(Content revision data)
····················
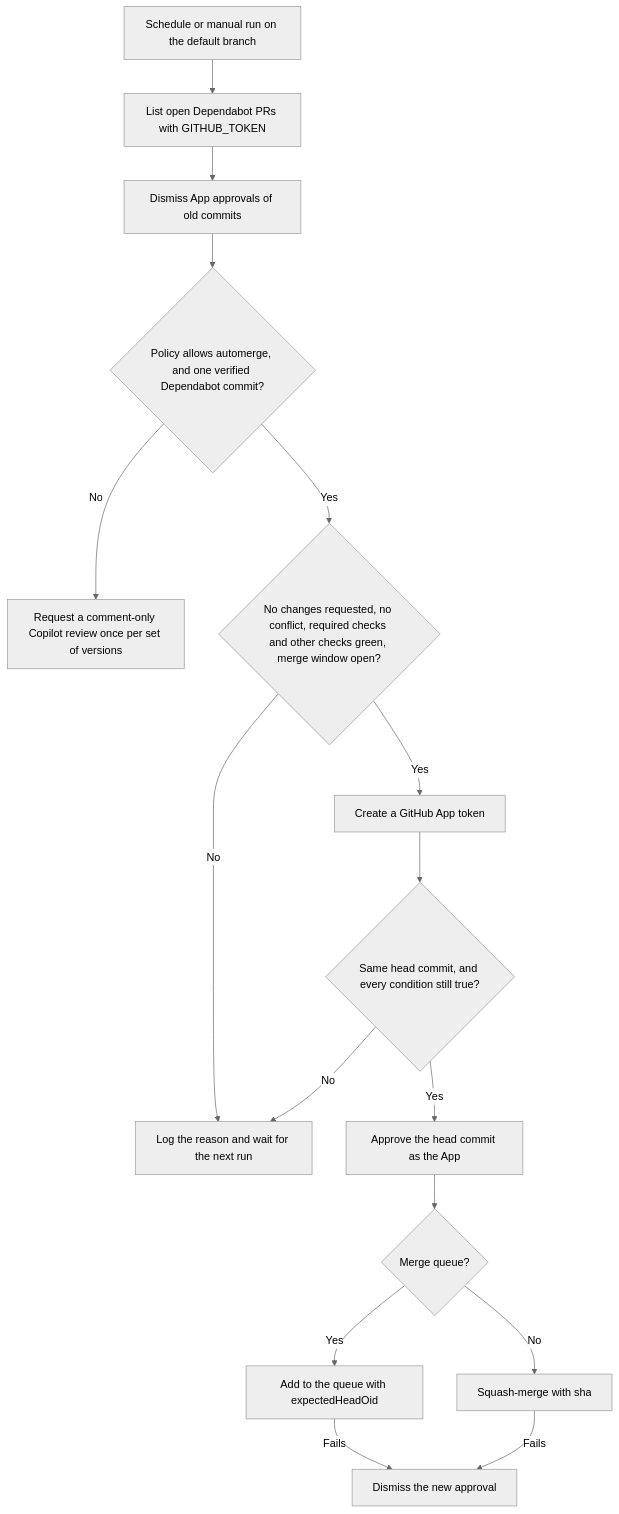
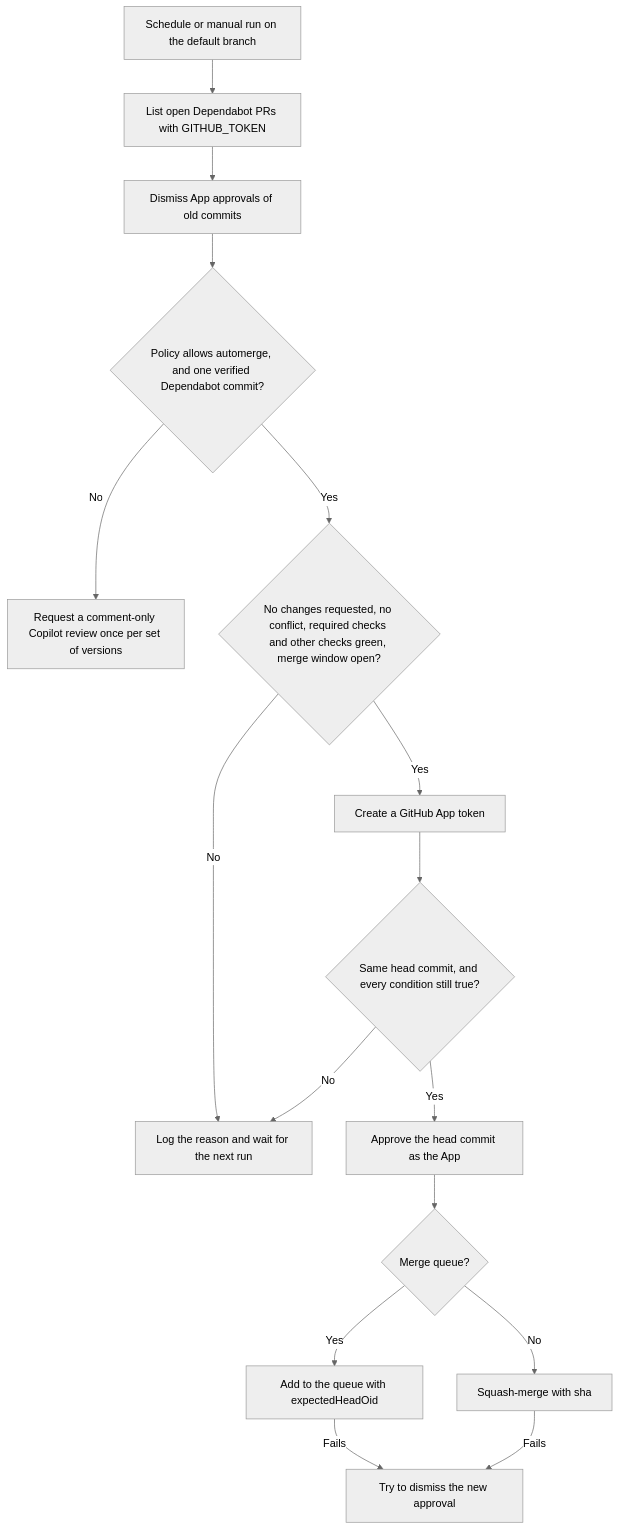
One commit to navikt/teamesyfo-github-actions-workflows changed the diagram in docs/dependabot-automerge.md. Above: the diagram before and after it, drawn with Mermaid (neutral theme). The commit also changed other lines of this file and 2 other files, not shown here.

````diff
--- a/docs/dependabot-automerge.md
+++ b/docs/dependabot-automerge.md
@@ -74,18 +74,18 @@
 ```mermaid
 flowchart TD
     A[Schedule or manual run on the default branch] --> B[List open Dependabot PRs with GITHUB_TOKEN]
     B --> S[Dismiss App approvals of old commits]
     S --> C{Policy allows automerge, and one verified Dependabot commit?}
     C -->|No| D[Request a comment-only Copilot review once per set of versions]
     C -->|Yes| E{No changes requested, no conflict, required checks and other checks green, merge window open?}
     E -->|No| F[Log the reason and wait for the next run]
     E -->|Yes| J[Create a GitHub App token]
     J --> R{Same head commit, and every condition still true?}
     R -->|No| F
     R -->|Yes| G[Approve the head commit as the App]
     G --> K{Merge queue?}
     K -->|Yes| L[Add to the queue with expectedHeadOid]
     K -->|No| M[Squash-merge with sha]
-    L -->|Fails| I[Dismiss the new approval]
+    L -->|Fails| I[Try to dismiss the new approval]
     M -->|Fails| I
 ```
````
····················
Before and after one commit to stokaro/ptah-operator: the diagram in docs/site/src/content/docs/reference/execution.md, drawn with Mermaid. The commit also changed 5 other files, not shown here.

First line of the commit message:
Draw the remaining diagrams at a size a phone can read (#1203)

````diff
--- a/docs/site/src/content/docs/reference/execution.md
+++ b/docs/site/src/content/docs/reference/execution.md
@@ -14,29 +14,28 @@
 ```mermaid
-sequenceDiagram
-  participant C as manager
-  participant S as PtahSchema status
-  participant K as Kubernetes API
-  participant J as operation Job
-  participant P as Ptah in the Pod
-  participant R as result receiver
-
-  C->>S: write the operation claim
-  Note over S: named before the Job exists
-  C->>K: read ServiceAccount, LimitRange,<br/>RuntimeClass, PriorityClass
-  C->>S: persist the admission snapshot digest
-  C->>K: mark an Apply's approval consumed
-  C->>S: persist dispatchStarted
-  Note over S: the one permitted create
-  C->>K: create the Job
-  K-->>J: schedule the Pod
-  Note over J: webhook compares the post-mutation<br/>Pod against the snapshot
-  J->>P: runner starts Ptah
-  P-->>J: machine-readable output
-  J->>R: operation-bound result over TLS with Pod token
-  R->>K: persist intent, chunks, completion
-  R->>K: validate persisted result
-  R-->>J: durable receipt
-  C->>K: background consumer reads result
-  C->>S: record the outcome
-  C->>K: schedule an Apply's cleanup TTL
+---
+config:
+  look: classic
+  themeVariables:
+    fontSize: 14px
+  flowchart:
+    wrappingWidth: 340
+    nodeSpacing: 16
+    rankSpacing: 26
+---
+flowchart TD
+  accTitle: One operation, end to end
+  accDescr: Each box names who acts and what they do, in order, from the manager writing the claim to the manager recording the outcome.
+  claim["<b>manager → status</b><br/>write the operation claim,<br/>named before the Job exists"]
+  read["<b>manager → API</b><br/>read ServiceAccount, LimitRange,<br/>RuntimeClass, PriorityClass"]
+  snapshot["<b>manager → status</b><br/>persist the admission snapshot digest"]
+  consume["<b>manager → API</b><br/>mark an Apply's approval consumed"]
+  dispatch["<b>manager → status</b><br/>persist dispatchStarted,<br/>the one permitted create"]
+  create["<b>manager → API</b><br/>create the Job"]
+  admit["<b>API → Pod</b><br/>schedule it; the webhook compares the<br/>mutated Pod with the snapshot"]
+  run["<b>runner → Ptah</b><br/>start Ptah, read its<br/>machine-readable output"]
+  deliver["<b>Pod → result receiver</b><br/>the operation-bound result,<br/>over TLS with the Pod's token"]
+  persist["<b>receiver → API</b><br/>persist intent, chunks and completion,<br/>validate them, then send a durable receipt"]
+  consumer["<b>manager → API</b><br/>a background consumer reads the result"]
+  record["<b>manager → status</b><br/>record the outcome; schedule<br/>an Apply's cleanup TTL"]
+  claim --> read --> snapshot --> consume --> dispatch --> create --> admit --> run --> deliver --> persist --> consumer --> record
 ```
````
····················
# [WHAT THE EXERCISE ASKS]
Report each line in the data above that holds the word "chunks" by copying it.

# [SOLUTION]
-  R->>K: persist intent, chunks, completion
+  persist["<b>receiver → API</b><br/>persist intent, chunks and completion,<br/>validate them, then send a durable receipt"]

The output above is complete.